------ THE DATA ------

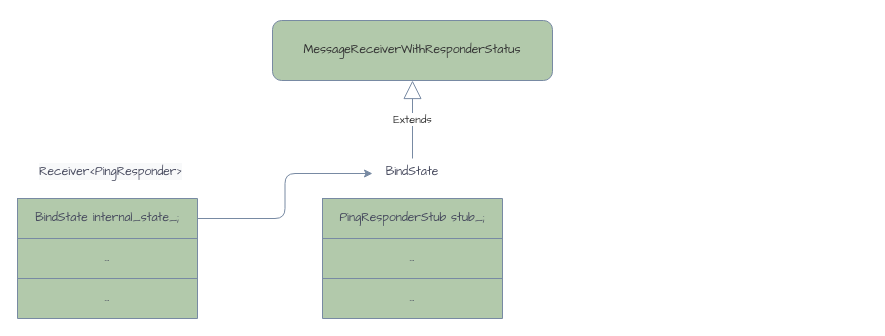
Before: page "Receiver" (3 of 9) of mojo.drawio in silan-liu/drawio, a draw.io diagram. Source tidied: cells renumbered, new cells numbered last; positions are measured from the earlier drawing's top-left corner, leaving out a move shared by most shapes. Both pictures are drawn from the tidied source at 100%, with x=0, y=0 at pixel (17, 20).
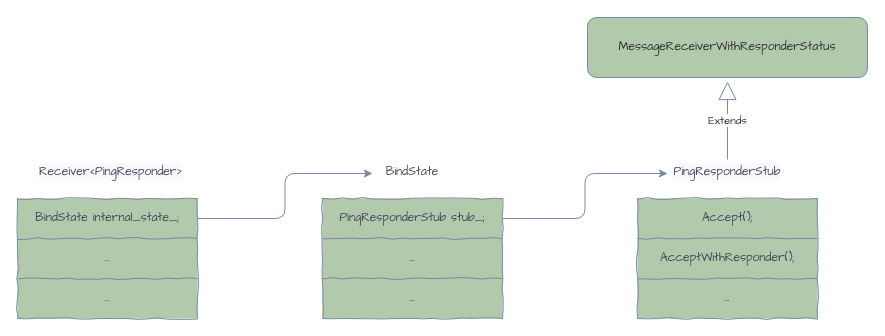
Above is the later version.

Unchanged cells that the change refers to:
```xml
<mxCell id="3" style="shape=tableRow;horizontal=0;startSize=0;swimlaneHead=0;swimlaneBody=0;top=0;left=0;bottom=0;right=0;fillColor=none;points=[[0,0.5],[1,0.5]];portConstraint=eastwest;rounded=0;sketch=0;fontFamily=Comic Sans MS;fontColor=#46495D;strokeColor=#788AA3;" parent="2" vertex="1">
  <mxGeometry width="180" height="40" as="geometry" />
</mxCell>
```

The edit, as a diff of the source:
```diff
@@
-    <mxCell id="2" style="shape=table;startSize=0;childLayout=tableLayout;rounded=0;sketch=0;fontFamily=Comic Sans MS;fontColor=#46495D;strokeColor=#788AA3;fillColor=#B2C9AB;" parent="1" vertex="1">
+    <mxCell id="2" style="shape=table;startSize=0;childLayout=tableLayout;rounded=0;sketch=0;fontFamily=Comic Sans MS;fontColor=#46495D;strokeColor=#788AA3;fillColor=#B2C9AB;comic=1;" parent="1" vertex="1">
       <mxGeometry x="305" y="178" width="180" height="120" as="geometry" />
     </mxCell>
@@
-    <mxCell id="10" style="shape=table;startSize=0;childLayout=tableLayout;rounded=0;sketch=0;fontFamily=Comic Sans MS;fontColor=#46495D;strokeColor=#788AA3;fillColor=#B2C9AB;" parent="1" vertex="1">
+    <mxCell id="10" style="shape=table;startSize=0;childLayout=tableLayout;rounded=0;sketch=0;fontFamily=Comic Sans MS;fontColor=#46495D;strokeColor=#788AA3;fillColor=#B2C9AB;comic=1;" parent="1" vertex="1">
       <mxGeometry y="178" width="180" height="120" as="geometry" />
     </mxCell>
@@
-    <mxCell id="18" value="Extends" style="endArrow=block;endSize=16;endFill=0;html=1;rounded=1;sketch=0;fontFamily=Comic Sans MS;fontColor=#333333;strokeColor=#788AA3;fillColor=#B2C9AB;curved=0;exitX=0.5;exitY=0;exitDx=0;exitDy=0;entryX=0.5;entryY=1;entryDx=0;entryDy=0;" parent="1" edge="1" target="19">
+    <mxCell id="18" value="Extends" style="endArrow=block;endSize=16;endFill=0;html=1;rounded=1;sketch=0;fontFamily=Comic Sans MS;fontColor=#333333;strokeColor=#788AA3;fillColor=#B2C9AB;curved=0;exitX=0.5;exitY=0;exitDx=0;exitDy=0;entryX=0.5;entryY=1;entryDx=0;entryDy=0;" parent="1" edge="1">
       <mxGeometry relative="1" as="geometry">
-        <mxPoint x="395" y="138" as="sourcePoint" />
+        <mxPoint x="710" y="139" as="sourcePoint" />
+        <mxPoint x="710" y="61" as="targetPoint" />
       </mxGeometry>
     </mxCell>
     <mxCell id="19" value="&lt;span style=&quot;color: rgb(51 , 51 , 51)&quot;&gt;MessageReceiverWithResponderStatus&lt;/span&gt;" style="rounded=1;whiteSpace=wrap;html=1;sketch=0;fontColor=#46495D;strokeColor=#788AA3;fillColor=#B2C9AB;fontFamily=Comic Sans MS;" parent="1" vertex="1">
-      <mxGeometry x="255" width="280" height="60" as="geometry" />
+      <mxGeometry x="570" y="-3" width="280" height="60" as="geometry" />
     </mxCell>
@@
+    <mxCell id="21" value="&lt;span style=&quot;color: rgb(70, 73, 93); font-family: &amp;quot;comic sans ms&amp;quot;; font-size: 12px; font-style: normal; font-weight: 400; letter-spacing: normal; text-indent: 0px; text-transform: none; word-spacing: 0px; background-color: rgb(248, 249, 250); display: inline; float: none;&quot;&gt;PingResponderStub&lt;/span&gt;" style="text;whiteSpace=wrap;html=1;fontFamily=Comic Sans MS;fontColor=#46495D;align=center;" parent="1" vertex="1">
+      <mxGeometry x="650" y="138" width="120" height="30" as="geometry" />
+    </mxCell>
+    <mxCell id="22" style="shape=table;startSize=0;childLayout=tableLayout;rounded=0;sketch=0;fontFamily=Comic Sans MS;fontColor=#46495D;strokeColor=#788AA3;fillColor=#B2C9AB;comic=1;" parent="1" vertex="1">
+      <mxGeometry x="620" y="178" width="180" height="120" as="geometry" />
+    </mxCell>
+    <mxCell id="23" style="shape=tableRow;horizontal=0;startSize=0;swimlaneHead=0;swimlaneBody=0;top=0;left=0;bottom=0;right=0;fillColor=none;rounded=0;sketch=0;fontFamily=Comic Sans MS;fontColor=#46495D;strokeColor=#788AA3;" parent="22" vertex="1">
+      <mxGeometry width="180" height="40" as="geometry" />
+    </mxCell>
+    <mxCell id="24" value="&lt;span style=&quot;text-align: left&quot;&gt;Accept();&lt;/span&gt;" style="shape=partialRectangle;html=1;whiteSpace=wrap;overflow=hidden;fillColor=none;top=0;left=0;bottom=0;right=0;rounded=0;sketch=0;fontFamily=Comic Sans MS;fontColor=#46495D;strokeColor=#788AA3;" parent="23" vertex="1">
+      <mxGeometry width="180" height="40" as="geometry" />
+    </mxCell>
+    <mxCell id="25" style="shape=tableRow;horizontal=0;startSize=0;swimlaneHead=0;swimlaneBody=0;top=0;left=0;bottom=0;right=0;fillColor=none;rounded=0;sketch=0;fontFamily=Comic Sans MS;fontColor=#46495D;strokeColor=#788AA3;" parent="22" vertex="1">
+      <mxGeometry y="40" width="180" height="40" as="geometry" />
+    </mxCell>
+    <mxCell id="26" value="&lt;span style=&quot;text-align: left&quot;&gt;AcceptWithResponder();&lt;/span&gt;" style="shape=partialRectangle;html=1;whiteSpace=wrap;overflow=hidden;fillColor=none;top=0;left=0;bottom=0;right=0;rounded=0;sketch=0;fontFamily=Comic Sans MS;fontColor=#46495D;strokeColor=#788AA3;" parent="25" vertex="1">
+      <mxGeometry width="180" height="40" as="geometry" />
+    </mxCell>
+    <mxCell id="27" style="shape=tableRow;horizontal=0;startSize=0;swimlaneHead=0;swimlaneBody=0;top=0;left=0;bottom=0;right=0;fillColor=none;rounded=0;sketch=0;fontFamily=Comic Sans MS;fontColor=#46495D;strokeColor=#788AA3;" parent="22" vertex="1">
+      <mxGeometry y="80" width="180" height="40" as="geometry" />
+    </mxCell>
+    <mxCell id="28" value="..." style="shape=partialRectangle;html=1;whiteSpace=wrap;overflow=hidden;fillColor=none;top=0;left=0;bottom=0;right=0;rounded=0;sketch=0;fontFamily=Comic Sans MS;fontColor=#46495D;strokeColor=#788AA3;" parent="27" vertex="1">
+      <mxGeometry width="180" height="40" as="geometry" />
+    </mxCell>
+    <mxCell id="29" style="edgeStyle=orthogonalEdgeStyle;rounded=1;jettySize=auto;html=1;entryX=0;entryY=0.5;entryDx=0;entryDy=0;strokeColor=#788AA3;" parent="1" edge="1" source="3" target="21">
+      <mxGeometry relative="1" as="geometry" />
+    </mxCell>
```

------

PROBLEM TO SOLVE:
Copy all the data exactly as written, but skip any picture.

FINISHED TASK:
Before: page "Receiver" (3 of 9) of mojo.drawio in silan-liu/drawio, a draw.io diagram. Source tidied: cells renumbered, new cells numbered last; positions are measured from the earlier drawing's top-left corner, leaving out a move shared by most shapes. Both pictures are drawn from the tidied source at 100%, with x=0, y=0 at pixel (17, 20).
Above is the later version.

Unchanged cells that the change refers to:
```xml
<mxCell id="3" style="shape=tableRow;horizontal=0;startSize=0;swimlaneHead=0;swimlaneBody=0;top=0;left=0;bottom=0;right=0;fillColor=none;points=[[0,0.5],[1,0.5]];portConstraint=eastwest;rounded=0;sketch=0;fontFamily=Comic Sans MS;fontColor=#46495D;strokeColor=#788AA3;" parent="2" vertex="1">
  <mxGeometry width="180" height="40" as="geometry" />
</mxCell>
```

The edit, as a diff of the source:
```diff
@@
-    <mxCell id="2" style="shape=table;startSize=0;childLayout=tableLayout;rounded=0;sketch=0;fontFamily=Comic Sans MS;fontColor=#46495D;strokeColor=#788AA3;fillColor=#B2C9AB;" parent="1" vertex="1">
+    <mxCell id="2" style="shape=table;startSize=0;childLayout=tableLayout;rounded=0;sketch=0;fontFamily=Comic Sans MS;fontColor=#46495D;strokeColor=#788AA3;fillColor=#B2C9AB;comic=1;" parent="1" vertex="1">
       <mxGeometry x="305" y="178" width="180" height="120" as="geometry" />
     </mxCell>
@@
-    <mxCell id="10" style="shape=table;startSize=0;childLayout=tableLayout;rounded=0;sketch=0;fontFamily=Comic Sans MS;fontColor=#46495D;strokeColor=#788AA3;fillColor=#B2C9AB;" parent="1" vertex="1">
+    <mxCell id="10" style="shape=table;startSize=0;childLayout=tableLayout;rounded=0;sketch=0;fontFamily=Comic Sans MS;fontColor=#46495D;strokeColor=#788AA3;fillColor=#B2C9AB;comic=1;" parent="1" vertex="1">
       <mxGeometry y="178" width="180" height="120" as="geometry" />
     </mxCell>
@@
-    <mxCell id="18" value="Extends" style="endArrow=block;endSize=16;endFill=0;html=1;rounded=1;sketch=0;fontFamily=Comic Sans MS;fontColor=#333333;strokeColor=#788AA3;fillColor=#B2C9AB;curved=0;exitX=0.5;exitY=0;exitDx=0;exitDy=0;entryX=0.5;entryY=1;entryDx=0;entryDy=0;" parent="1" edge="1" target="19">
+    <mxCell id="18" value="Extends" style="endArrow=block;endSize=16;endFill=0;html=1;rounded=1;sketch=0;fontFamily=Comic Sans MS;fontColor=#333333;strokeColor=#788AA3;fillColor=#B2C9AB;curved=0;exitX=0.5;exitY=0;exitDx=0;exitDy=0;entryX=0.5;entryY=1;entryDx=0;entryDy=0;" parent="1" edge="1">
       <mxGeometry relative="1" as="geometry">
-        <mxPoint x="395" y="138" as="sourcePoint" />
+        <mxPoint x="710" y="139" as="sourcePoint" />
+        <mxPoint x="710" y="61" as="targetPoint" />
       </mxGeometry>
     </mxCell>
     <mxCell id="19" value="&lt;span style=&quot;color: rgb(51 , 51 , 51)&quot;&gt;MessageReceiverWithResponderStatus&lt;/span&gt;" style="rounded=1;whiteSpace=wrap;html=1;sketch=0;fontColor=#46495D;strokeColor=#788AA3;fillColor=#B2C9AB;fontFamily=Comic Sans MS;" parent="1" vertex="1">
-      <mxGeometry x="255" width="280" height="60" as="geometry" />
+      <mxGeometry x="570" y="-3" width="280" height="60" as="geometry" />
     </mxCell>
@@
+    <mxCell id="21" value="&lt;span style=&quot;color: rgb(70, 73, 93); font-family: &amp;quot;comic sans ms&amp;quot;; font-size: 12px; font-style: normal; font-weight: 400; letter-spacing: normal; text-indent: 0px; text-transform: none; word-spacing: 0px; background-color: rgb(248, 249, 250); display: inline; float: none;&quot;&gt;PingResponderStub&lt;/span&gt;" style="text;whiteSpace=wrap;html=1;fontFamily=Comic Sans MS;fontColor=#46495D;align=center;" parent="1" vertex="1">
+      <mxGeometry x="650" y="138" width="120" height="30" as="geometry" />
+    </mxCell>
+    <mxCell id="22" style="shape=table;startSize=0;childLayout=tableLayout;rounded=0;sketch=0;fontFamily=Comic Sans MS;fontColor=#46495D;strokeColor=#788AA3;fillColor=#B2C9AB;comic=1;" parent="1" vertex="1">
+      <mxGeometry x="620" y="178" width="180" height="120" as="geometry" />
+    </mxCell>
+    <mxCell id="23" style="shape=tableRow;horizontal=0;startSize=0;swimlaneHead=0;swimlaneBody=0;top=0;left=0;bottom=0;right=0;fillColor=none;rounded=0;sketch=0;fontFamily=Comic Sans MS;fontColor=#46495D;strokeColor=#788AA3;" parent="22" vertex="1">
+      <mxGeometry width="180" height="40" as="geometry" />
+    </mxCell>
+    <mxCell id="24" value="&lt;span style=&quot;text-align: left&quot;&gt;Accept();&lt;/span&gt;" style="shape=partialRectangle;html=1;whiteSpace=wrap;overflow=hidden;fillColor=none;top=0;left=0;bottom=0;right=0;rounded=0;sketch=0;fontFamily=Comic Sans MS;fontColor=#46495D;strokeColor=#788AA3;" parent="23" vertex="1">
+      <mxGeometry width="180" height="40" as="geometry" />
+    </mxCell>
+    <mxCell id="25" style="shape=tableRow;horizontal=0;startSize=0;swimlaneHead=0;swimlaneBody=0;top=0;left=0;bottom=0;right=0;fillColor=none;rounded=0;sketch=0;fontFamily=Comic Sans MS;fontColor=#46495D;strokeColor=#788AA3;" parent="22" vertex="1">
+      <mxGeometry y="40" width="180" height="40" as="geometry" />
+    </mxCell>
+    <mxCell id="26" value="&lt;span style=&quot;text-align: left&quot;&gt;AcceptWithResponder();&lt;/span&gt;" style="shape=partialRectangle;html=1;whiteSpace=wrap;overflow=hidden;fillColor=none;top=0;left=0;bottom=0;right=0;rounded=0;sketch=0;fontFamily=Comic Sans MS;fontColor=#46495D;strokeColor=#788AA3;" parent="25" vertex="1">
+      <mxGeometry width="180" height="40" as="geometry" />
+    </mxCell>
+    <mxCell id="27" style="shape=tableRow;horizontal=0;startSize=0;swimlaneHead=0;swimlaneBody=0;top=0;left=0;bottom=0;right=0;fillColor=none;rounded=0;sketch=0;fontFamily=Comic Sans MS;fontColor=#46495D;strokeColor=#788AA3;" parent="22" vertex="1">
+      <mxGeometry y="80" width="180" height="40" as="geometry" />
+    </mxCell>
+    <mxCell id="28" value="..." style="shape=partialRectangle;html=1;whiteSpace=wrap;overflow=hidden;fillColor=none;top=0;left=0;bottom=0;right=0;rounded=0;sketch=0;fontFamily=Comic Sans MS;fontColor=#46495D;strokeColor=#788AA3;" parent="27" vertex="1">
+      <mxGeometry width="180" height="40" as="geometry" />
+    </mxCell>
+    <mxCell id="29" style="edgeStyle=orthogonalEdgeStyle;rounded=1;jettySize=auto;html=1;entryX=0;entryY=0.5;entryDx=0;entryDy=0;strokeColor=#788AA3;" parent="1" edge="1" source="3" target="21">
+      <mxGeometry relative="1" as="geometry" />
+    </mxCell>
```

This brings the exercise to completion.